Research of EST-AP Group is focused on the study of the landscape as the result of the synthesis of social relations and the environment, always in a diachronic perspective. This means that spatial relations are the basis which allows the understanding of how ancient societies worked and changed, providing the scientific foundation for turning the archaeological record into a sustainable Cultural Heritage resource.

• The fundamental objective is the study of historical processes affecting both protohistorical communities and Hispanic provincial society, in particular during the transition from the pre-Roman to Roman periods, and during the Early Empire. The group considers both the integral study of the archaeological record ––from geoarchaeology to material culture–– and the written evidence available.

• The main study area is the northwestern quadrant of the Iberian Peninsula, in particular the territories ascribed to the Asturians, Gallaecians, Cantabrians and northern Lusitania. The research group also carries out similar studies in other peninsular areas characterised by ancient mining activity. These regional studies have enabled collaboration with other national and European research groups, specially relating to preindustrial rural and mining landscapes.

• The study of social formations indulges in the theoretical debate regarding how past societies worked, and how they constructed space ––territorialisation processes–– throughout time.

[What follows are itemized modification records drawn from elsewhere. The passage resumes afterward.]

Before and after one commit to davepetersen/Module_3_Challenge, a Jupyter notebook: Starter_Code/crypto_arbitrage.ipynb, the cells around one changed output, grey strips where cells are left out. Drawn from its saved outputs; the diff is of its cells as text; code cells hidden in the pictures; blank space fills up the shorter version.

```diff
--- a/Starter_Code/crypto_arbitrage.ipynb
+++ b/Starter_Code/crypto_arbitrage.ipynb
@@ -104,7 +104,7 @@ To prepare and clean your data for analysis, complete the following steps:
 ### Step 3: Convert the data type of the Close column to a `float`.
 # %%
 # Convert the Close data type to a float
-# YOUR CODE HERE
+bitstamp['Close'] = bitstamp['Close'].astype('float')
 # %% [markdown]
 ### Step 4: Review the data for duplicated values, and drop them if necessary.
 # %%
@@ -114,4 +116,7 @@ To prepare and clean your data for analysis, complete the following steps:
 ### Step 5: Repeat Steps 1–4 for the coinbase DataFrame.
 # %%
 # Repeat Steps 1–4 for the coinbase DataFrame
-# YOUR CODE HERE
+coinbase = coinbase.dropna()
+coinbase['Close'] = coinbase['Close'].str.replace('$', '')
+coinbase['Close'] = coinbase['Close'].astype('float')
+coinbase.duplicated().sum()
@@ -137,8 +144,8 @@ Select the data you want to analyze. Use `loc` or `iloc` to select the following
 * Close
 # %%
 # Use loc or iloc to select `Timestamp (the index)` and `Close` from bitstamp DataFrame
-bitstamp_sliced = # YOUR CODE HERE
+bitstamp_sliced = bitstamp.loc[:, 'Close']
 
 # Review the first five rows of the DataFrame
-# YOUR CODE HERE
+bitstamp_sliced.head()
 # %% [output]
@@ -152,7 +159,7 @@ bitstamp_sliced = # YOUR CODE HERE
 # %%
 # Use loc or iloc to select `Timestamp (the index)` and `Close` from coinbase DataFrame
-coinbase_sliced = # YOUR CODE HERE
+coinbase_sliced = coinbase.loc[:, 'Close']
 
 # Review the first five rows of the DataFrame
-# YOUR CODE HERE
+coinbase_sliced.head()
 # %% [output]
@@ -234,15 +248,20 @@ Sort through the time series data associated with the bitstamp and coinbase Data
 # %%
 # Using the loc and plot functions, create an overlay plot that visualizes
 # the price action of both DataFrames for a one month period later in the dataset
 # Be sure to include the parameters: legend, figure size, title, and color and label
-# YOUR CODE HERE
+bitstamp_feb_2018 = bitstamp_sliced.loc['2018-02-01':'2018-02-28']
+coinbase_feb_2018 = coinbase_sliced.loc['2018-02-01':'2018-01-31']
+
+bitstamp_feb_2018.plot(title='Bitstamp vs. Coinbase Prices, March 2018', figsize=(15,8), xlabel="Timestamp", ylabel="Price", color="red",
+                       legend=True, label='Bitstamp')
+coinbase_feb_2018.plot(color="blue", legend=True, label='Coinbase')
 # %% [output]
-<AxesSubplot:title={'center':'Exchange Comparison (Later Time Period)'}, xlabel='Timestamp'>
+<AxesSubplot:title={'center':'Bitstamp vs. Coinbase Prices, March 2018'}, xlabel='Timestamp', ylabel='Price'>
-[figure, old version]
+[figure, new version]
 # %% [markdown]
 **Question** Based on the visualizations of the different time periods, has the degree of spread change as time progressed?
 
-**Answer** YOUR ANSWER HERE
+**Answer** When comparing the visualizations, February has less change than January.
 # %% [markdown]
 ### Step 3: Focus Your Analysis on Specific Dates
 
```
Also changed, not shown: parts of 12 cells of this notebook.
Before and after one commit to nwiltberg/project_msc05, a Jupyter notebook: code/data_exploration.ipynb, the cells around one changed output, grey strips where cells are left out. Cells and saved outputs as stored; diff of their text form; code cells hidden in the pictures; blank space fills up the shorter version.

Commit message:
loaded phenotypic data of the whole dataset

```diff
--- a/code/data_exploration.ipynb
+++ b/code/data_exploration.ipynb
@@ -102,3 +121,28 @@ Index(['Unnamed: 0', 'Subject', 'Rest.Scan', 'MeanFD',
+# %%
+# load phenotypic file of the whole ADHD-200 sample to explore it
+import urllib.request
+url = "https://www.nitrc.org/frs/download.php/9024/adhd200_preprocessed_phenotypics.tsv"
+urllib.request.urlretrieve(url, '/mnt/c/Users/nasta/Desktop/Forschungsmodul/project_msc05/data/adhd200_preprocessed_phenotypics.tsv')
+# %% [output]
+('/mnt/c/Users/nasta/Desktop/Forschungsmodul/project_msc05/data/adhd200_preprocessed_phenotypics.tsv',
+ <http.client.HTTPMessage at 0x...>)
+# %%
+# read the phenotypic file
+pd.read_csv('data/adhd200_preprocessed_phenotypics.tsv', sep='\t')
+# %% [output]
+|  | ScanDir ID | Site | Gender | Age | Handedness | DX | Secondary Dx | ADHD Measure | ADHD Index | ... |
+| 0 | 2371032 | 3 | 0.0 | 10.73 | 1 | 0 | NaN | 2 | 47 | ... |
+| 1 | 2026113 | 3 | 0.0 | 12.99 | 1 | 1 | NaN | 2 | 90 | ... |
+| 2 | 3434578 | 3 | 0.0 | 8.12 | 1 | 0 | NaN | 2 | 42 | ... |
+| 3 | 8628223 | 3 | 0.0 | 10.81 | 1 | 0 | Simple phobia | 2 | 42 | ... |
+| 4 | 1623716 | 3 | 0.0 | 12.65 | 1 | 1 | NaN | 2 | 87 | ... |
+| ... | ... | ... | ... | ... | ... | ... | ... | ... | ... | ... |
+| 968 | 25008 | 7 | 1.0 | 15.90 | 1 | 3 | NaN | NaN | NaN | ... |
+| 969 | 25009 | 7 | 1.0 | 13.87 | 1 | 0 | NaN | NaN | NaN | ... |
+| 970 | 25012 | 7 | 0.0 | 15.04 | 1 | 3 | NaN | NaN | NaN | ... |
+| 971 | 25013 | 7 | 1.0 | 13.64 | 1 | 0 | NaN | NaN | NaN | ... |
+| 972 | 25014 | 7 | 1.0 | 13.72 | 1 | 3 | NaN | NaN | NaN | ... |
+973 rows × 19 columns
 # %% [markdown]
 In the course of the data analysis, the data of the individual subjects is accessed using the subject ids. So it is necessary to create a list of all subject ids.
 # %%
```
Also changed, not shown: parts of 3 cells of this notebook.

The goal is to develop an archaeologically-based social theory, on par with anthropology or sociology, which can contribute to social sciences in general.

• The research group applies analytical and interpretive methods and techniques to cultural landscapes aiming to contribute historical knowledge with a trans-disciplinary perspective ––converging with social and earth sciences––, which can through dissemination generate innovative resources for the planning and exploitation of the territory as heritage. The research group enjoys extensive experience in the use of spatial analysis techniques applied to archaeology (geoarchaeology, geo-information systems, topography, cartography and aerial photography).